Where is the line between therapy and abuse? What is the difference between an autonomous community and a total institution? Do people struggling with addictions have free will?
These rather philosophical questions are the focus of Cosima Spender’s new TV show, Sanpa, which is now available on Netflix. But the miniseries is far from a theoretical treatise on ethical questions. It is the story of a therapeutic community (San Patrignano), led by a charismatic leader (Vincenzo Muccioli), whose mission is to help drug users. It tells the story of how this community became paradise for some – and hell for others.
In the 70s Muccioli, surrounded by a group of followers, established his spiritual community on his family farm near Coriano, a small Italian town. He offered a solution to people who were hooked on heroin, which had spread rapidly on the streets of Italy at that time. “Come to us and we will not only help you to recover but you can be part of something bigger, a loving and caring community,” he told them.
And young people came in their hundreds, and later in their thousands. The addiction treatment system mostly consisted of rigid total institutions where drug users felt alienated and subordinated. For many people who lived on the street in deep poverty, excluded from society from one day to the next, San Patrignano was a Promised Land where they could start their lives over.
Muccioli’s community had many characteristics of the classical psychological description of a cult.
Love bombing: Newcomers are overwhelmed by loving words and actions to gain their total trust.
Brainwashing: An indoctrination to create a strong group identity and acceptance of the spiritual worldview of the group.
A charismatic leader: A father figure who is a master of mind control and uses punishment and public humiliation to force members into submission.
Strict rules: You are never left alone by your guide. The community has total control over every activity of your body and soul. And if you want to leave, you are not allowed – but you are punished.
The series present gruesome evidence about people being chained in dirty, dark cellars for days, or even weeks. Muccioli himself boasts of giving “educative” beatings to members of the community “as a father would do to a misbehaving child.” He says this is all necessary to save them from the greater evil – addiction, which leads to death and suffering.
But Muccioli uses more than just physical force. He has real psychological control over his “children”, like many abusers do. A very interesting scene shows how he convinces a girl who escaped from San Patrignano to come back. I had goosebumps watching his hypnotic power over these young people who had lost all their self-esteem.

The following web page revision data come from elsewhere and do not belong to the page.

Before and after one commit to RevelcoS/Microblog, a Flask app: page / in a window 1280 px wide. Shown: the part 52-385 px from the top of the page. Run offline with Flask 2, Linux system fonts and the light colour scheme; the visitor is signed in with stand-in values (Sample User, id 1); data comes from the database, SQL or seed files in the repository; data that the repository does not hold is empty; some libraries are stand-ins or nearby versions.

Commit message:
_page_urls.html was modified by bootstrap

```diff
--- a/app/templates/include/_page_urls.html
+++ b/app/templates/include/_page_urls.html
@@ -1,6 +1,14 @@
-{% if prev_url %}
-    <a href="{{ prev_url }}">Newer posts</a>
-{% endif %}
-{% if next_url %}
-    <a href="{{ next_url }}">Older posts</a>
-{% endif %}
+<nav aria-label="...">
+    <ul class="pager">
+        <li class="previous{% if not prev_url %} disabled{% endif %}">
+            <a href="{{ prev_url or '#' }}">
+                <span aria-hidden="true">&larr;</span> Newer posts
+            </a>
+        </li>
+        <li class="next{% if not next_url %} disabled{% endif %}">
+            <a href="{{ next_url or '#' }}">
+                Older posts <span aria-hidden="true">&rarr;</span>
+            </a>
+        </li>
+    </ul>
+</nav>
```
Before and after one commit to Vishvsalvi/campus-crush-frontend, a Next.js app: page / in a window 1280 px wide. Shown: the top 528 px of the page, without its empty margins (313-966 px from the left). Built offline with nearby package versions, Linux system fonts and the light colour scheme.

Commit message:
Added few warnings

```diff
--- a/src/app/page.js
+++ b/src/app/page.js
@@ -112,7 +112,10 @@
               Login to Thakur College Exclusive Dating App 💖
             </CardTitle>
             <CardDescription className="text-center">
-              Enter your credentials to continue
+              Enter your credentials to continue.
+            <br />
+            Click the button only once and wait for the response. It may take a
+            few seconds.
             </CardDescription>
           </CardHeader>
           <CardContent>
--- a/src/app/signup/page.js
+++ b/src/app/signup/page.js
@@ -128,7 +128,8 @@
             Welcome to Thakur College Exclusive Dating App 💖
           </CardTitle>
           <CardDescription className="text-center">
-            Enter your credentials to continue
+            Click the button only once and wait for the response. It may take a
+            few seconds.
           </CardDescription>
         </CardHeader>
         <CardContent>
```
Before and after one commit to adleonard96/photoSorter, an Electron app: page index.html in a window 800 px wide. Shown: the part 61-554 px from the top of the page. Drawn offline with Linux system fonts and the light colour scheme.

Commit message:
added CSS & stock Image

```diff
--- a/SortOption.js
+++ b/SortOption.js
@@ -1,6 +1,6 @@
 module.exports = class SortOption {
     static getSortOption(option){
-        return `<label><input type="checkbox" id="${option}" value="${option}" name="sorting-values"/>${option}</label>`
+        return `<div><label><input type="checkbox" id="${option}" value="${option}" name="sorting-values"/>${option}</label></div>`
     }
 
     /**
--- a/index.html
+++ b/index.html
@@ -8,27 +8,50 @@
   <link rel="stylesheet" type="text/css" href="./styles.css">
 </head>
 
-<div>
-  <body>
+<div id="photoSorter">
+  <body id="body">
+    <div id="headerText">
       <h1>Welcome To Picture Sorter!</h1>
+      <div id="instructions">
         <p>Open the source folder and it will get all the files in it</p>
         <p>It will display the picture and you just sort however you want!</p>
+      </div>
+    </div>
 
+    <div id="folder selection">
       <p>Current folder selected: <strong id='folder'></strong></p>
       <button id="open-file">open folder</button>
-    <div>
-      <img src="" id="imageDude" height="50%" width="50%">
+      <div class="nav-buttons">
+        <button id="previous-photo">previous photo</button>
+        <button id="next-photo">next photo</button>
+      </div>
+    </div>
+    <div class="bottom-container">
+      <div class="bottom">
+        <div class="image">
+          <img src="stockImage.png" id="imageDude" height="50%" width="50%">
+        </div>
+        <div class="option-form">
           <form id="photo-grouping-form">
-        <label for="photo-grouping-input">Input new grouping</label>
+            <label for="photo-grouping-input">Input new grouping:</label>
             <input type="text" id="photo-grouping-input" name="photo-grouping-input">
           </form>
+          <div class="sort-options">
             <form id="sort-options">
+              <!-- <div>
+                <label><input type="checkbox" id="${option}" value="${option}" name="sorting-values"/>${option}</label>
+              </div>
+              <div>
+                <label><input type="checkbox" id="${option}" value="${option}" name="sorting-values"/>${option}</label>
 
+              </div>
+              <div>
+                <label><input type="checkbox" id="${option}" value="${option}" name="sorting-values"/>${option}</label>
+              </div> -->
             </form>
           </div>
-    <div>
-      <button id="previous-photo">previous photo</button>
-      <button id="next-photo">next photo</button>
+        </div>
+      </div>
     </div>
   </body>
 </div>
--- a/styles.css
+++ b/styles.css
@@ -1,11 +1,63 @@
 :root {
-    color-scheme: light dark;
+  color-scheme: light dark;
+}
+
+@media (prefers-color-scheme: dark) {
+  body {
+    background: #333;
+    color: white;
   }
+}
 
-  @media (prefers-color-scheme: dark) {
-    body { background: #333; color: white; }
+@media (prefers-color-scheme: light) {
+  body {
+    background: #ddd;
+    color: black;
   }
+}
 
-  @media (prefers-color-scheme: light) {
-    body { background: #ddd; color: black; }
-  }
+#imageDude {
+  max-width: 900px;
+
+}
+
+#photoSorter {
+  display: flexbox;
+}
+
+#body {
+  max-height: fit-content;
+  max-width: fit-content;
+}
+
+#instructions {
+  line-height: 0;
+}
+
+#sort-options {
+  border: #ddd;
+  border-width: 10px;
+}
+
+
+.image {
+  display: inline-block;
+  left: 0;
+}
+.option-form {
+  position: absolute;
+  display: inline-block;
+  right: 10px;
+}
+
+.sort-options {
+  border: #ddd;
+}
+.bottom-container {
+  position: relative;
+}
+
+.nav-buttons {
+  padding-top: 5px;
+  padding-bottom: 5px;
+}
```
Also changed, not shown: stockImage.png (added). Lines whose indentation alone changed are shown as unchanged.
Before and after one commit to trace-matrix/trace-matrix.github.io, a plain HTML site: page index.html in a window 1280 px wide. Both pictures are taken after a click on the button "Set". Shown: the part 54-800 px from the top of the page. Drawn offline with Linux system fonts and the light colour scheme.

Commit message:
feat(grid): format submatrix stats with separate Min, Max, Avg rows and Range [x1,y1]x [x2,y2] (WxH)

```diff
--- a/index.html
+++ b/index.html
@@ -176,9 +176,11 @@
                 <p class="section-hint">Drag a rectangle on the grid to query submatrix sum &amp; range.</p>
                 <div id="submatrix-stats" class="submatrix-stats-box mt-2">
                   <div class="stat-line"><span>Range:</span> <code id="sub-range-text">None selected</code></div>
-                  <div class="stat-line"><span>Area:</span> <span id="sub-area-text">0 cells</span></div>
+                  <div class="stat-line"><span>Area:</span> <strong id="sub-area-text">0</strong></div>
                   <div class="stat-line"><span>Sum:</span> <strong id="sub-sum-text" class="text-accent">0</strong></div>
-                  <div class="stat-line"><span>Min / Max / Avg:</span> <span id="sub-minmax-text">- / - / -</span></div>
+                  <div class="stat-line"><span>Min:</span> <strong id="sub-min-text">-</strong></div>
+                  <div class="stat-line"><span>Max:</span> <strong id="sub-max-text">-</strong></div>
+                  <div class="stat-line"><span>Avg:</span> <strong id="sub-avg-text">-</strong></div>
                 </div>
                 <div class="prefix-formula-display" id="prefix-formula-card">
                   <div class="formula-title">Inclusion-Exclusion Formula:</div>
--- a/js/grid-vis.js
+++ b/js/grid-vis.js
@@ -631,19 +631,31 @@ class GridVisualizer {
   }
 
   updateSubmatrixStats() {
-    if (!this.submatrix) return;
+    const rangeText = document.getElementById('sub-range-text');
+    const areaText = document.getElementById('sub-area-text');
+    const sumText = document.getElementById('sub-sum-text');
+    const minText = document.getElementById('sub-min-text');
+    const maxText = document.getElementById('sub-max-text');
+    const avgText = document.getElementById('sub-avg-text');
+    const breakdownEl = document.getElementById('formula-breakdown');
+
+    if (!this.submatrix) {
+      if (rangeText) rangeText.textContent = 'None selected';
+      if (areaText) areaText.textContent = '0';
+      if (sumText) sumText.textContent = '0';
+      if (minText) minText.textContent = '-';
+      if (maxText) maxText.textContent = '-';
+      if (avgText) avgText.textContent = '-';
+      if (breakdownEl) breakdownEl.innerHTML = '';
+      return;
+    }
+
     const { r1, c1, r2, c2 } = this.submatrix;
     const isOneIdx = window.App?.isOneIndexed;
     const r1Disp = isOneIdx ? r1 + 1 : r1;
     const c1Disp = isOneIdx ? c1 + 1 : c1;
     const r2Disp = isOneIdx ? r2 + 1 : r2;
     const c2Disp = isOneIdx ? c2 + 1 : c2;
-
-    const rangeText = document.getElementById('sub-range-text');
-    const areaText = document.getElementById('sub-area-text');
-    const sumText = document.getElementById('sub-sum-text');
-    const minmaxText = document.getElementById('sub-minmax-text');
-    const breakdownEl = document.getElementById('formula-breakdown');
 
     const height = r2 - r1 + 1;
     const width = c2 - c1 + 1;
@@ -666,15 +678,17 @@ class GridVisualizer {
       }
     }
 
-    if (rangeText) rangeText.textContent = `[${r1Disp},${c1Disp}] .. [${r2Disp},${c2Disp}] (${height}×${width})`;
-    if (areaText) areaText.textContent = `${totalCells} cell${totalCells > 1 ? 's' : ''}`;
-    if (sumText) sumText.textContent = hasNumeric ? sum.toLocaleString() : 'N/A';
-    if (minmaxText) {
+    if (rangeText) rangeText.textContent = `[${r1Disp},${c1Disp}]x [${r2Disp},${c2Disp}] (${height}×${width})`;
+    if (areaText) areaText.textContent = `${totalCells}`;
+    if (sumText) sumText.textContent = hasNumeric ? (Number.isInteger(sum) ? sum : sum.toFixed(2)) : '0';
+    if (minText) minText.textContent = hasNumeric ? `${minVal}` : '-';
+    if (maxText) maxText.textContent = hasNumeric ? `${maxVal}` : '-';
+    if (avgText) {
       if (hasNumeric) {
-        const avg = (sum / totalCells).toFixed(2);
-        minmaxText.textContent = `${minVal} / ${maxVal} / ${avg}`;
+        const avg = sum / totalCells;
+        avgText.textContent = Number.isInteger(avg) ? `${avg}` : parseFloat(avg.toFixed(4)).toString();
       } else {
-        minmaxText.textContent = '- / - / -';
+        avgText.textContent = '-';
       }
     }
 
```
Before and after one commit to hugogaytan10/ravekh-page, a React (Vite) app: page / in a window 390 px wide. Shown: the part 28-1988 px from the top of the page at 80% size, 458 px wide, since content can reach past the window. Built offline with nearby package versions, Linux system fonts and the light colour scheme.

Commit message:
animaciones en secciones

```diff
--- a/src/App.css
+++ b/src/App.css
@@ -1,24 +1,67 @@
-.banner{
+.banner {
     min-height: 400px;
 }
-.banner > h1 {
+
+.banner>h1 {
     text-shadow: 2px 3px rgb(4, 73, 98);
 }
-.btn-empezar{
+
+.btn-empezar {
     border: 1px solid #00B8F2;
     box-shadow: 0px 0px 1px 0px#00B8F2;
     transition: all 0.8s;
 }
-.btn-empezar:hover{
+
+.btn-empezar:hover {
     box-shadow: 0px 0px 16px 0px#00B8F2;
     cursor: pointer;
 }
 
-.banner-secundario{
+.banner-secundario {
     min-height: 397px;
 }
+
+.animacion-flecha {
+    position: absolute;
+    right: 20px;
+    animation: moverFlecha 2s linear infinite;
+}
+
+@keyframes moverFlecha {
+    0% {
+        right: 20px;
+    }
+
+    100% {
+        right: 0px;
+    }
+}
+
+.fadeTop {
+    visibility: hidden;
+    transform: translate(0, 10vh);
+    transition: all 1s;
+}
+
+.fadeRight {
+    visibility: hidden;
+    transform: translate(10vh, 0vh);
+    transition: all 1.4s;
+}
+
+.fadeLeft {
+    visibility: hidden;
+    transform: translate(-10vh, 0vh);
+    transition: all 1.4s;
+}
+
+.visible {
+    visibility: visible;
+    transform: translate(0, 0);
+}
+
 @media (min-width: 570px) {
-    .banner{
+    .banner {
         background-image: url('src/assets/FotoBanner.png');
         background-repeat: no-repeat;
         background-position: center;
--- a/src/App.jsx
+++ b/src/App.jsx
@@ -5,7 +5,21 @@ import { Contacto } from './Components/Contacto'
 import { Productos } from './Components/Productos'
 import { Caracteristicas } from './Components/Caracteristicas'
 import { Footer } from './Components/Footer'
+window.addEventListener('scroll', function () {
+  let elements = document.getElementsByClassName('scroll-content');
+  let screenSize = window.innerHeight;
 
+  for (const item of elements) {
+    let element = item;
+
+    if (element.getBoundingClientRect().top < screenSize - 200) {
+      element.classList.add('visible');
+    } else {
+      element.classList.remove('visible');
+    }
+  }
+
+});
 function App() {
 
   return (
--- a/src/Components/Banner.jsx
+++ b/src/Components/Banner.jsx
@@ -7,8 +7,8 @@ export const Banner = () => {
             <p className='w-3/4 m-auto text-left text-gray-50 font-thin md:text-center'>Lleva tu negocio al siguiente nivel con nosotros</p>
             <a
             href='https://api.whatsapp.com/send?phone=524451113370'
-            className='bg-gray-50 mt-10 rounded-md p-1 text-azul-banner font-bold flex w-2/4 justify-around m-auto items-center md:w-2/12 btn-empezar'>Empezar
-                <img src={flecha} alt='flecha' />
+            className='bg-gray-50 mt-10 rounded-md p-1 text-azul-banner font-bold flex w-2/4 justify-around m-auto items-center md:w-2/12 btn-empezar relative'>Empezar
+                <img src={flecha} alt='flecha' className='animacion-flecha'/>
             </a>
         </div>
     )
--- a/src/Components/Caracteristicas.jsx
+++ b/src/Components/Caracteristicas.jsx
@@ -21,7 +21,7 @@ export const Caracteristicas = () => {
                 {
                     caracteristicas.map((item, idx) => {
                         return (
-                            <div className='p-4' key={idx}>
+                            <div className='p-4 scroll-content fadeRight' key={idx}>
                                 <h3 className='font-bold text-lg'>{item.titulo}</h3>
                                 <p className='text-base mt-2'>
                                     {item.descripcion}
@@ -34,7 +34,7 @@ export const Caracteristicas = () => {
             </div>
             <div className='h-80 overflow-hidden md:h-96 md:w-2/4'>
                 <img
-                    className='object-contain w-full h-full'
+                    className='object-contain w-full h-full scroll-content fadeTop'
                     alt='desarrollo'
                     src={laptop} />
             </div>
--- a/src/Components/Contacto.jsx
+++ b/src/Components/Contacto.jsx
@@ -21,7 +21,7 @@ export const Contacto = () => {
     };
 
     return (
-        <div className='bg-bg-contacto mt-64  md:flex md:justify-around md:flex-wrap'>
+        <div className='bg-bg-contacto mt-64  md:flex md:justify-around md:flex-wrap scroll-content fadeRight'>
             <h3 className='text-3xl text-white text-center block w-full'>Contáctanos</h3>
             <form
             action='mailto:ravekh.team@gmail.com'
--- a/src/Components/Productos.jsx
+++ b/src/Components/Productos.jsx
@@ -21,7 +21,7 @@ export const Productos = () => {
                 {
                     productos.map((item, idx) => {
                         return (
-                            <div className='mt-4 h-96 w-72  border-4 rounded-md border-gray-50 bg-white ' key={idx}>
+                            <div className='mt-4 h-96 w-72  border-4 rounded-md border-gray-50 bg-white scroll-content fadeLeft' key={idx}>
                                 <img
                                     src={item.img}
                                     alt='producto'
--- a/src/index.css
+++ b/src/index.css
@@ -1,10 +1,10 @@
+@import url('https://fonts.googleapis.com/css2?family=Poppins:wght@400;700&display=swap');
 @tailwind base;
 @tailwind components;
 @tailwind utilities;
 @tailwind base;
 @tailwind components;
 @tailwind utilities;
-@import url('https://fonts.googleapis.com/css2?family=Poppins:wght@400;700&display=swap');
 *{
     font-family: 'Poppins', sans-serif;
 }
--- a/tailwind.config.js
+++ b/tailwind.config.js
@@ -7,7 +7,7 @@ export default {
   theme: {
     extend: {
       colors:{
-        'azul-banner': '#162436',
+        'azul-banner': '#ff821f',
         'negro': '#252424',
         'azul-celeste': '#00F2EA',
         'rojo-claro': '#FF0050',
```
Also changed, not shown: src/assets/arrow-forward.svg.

What is most staggering is how the film portrays social reactions to the systematic abuse of people. When an escaped girl presents testimony of her kidnapping, abuse, and detention at the hands of Muccioli and his bullies, a criminal investigation begins.
But the majority of Italian society sides with the abuser and not with the abused.
Because they are “just junkies” who gave up their freedoms when they chose to be slaves to chemical substances, they are not considered citizens with rights, but deviants who endanger the fabric of society.
It is scary to see how easily people give up the ideas of human dignity and civil liberties when it comes to social groups that are hated and excluded. Despite the evidence of his crimes, Muccioli becomes a celebrity, venerated as a saint. Parents whose children are abused by him actually thank Muccioli for his service and angrily demand his acquittal!
He became a symbol that catalysed the demand for a tough-on-drugs policy and contributed to the adoption of repressive criminal laws in Italy.
The concept of “tough love” – treating people who use drugs harshly with the intent to help them – is still very popular. Many people believe that you have to discipline and humiliate people who use drugs to help them to recover. But there is a growing body of evidence that this approach is based on a false concept of addiction. It is not simply a lack of willpower or a brain disease caused by drug use. What we experience from outside as a loss of self-control is often caused by traumatic experiences, social exclusion, and isolation. Many who suffer from addictions have been abused by authoritarian parents.
People with shattered self-esteem do not need discipline and shaming, but empathy. If you want to save their lives you need to provide them with harm reduction services. You can motivate them to recover and help them when they are ready – but using violence to force them into submission leads down a dark path. Sobriety and abstinence may be nice ideas, but they are not absolute goals that can legitimise depriving people of their human rights.